Exercise – Please copy out the entries below exactly, beginning with the line that contains "paper log 2026-11-09" and ending with the line that contains "Also changed, not shown: results/equity.csv, 1", and include nothing outside that span.

START Supplied records

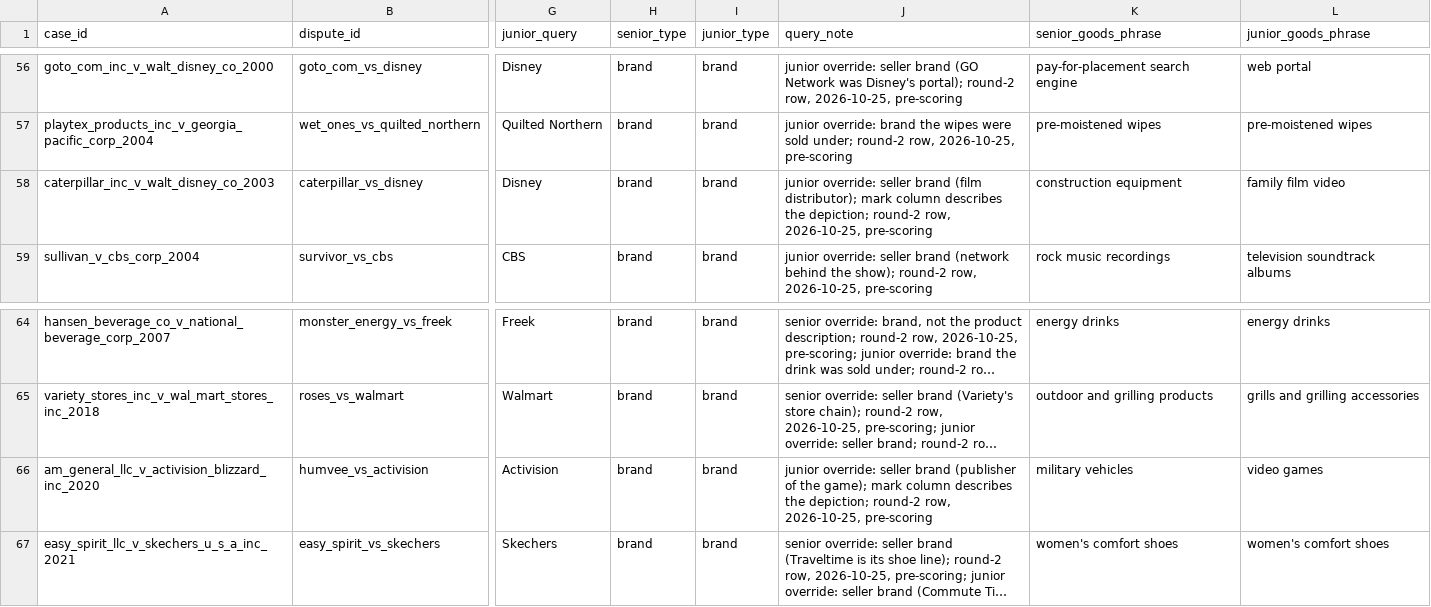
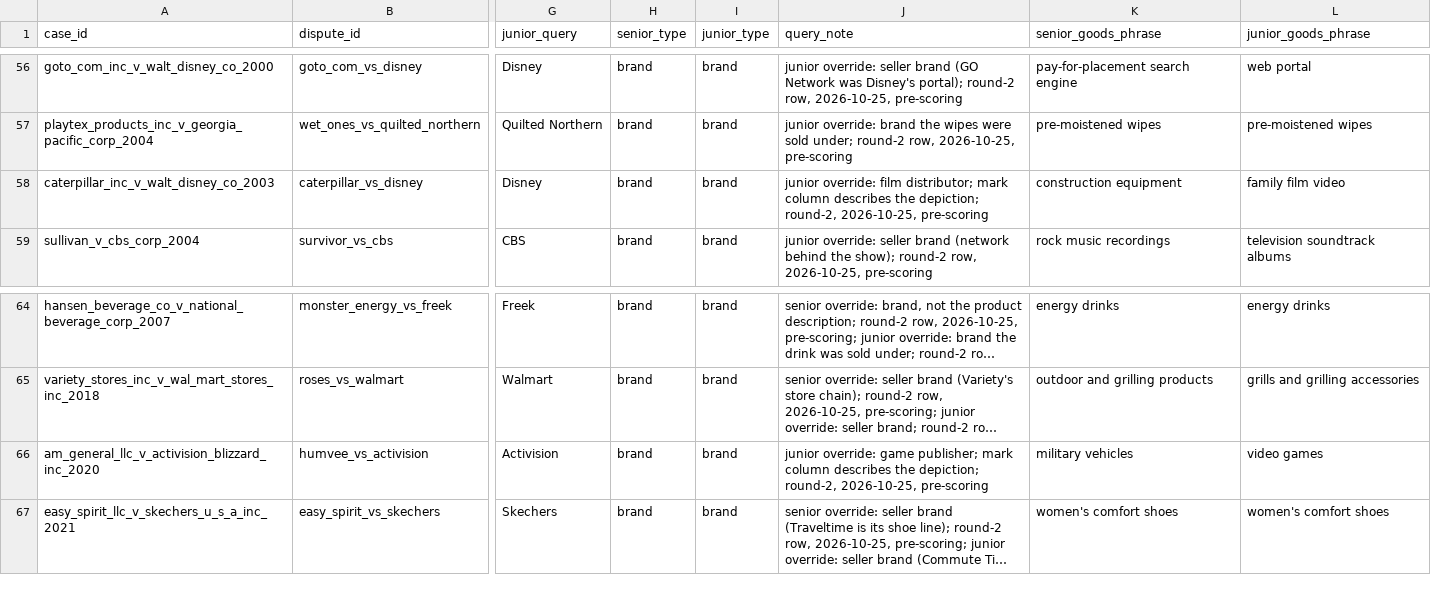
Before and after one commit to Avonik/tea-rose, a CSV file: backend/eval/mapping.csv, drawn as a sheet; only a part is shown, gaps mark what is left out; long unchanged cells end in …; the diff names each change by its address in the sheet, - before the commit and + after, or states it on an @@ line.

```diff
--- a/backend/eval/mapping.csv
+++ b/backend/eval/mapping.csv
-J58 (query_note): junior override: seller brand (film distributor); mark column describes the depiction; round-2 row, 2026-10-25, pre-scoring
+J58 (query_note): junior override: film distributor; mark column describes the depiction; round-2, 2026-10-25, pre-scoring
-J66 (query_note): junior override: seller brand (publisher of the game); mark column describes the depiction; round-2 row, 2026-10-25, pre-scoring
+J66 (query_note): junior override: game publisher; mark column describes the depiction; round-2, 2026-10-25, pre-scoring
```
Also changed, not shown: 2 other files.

END Supplied records
START Supplied records

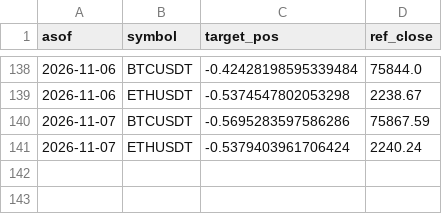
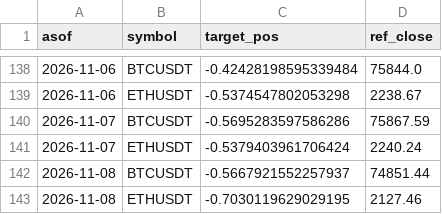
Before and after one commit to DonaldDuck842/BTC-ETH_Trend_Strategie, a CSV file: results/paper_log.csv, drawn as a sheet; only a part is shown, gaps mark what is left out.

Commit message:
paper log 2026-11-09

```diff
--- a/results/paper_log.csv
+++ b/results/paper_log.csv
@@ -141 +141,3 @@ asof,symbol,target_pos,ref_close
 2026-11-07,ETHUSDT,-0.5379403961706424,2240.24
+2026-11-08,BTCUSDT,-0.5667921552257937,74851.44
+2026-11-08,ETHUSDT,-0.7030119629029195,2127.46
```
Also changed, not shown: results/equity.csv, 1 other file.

END Supplied records

Answer to this problem –
paper log 2026-11-09

```diff
--- a/results/paper_log.csv
+++ b/results/paper_log.csv
@@ -141 +141,3 @@ asof,symbol,target_pos,ref_close
 2026-11-07,ETHUSDT,-0.5379403961706424,2240.24
+2026-11-08,BTCUSDT,-0.5667921552257937,74851.44
+2026-11-08,ETHUSDT,-0.7030119629029195,2127.46
```
Also changed, not shown: results/equity.csv, 1 other file.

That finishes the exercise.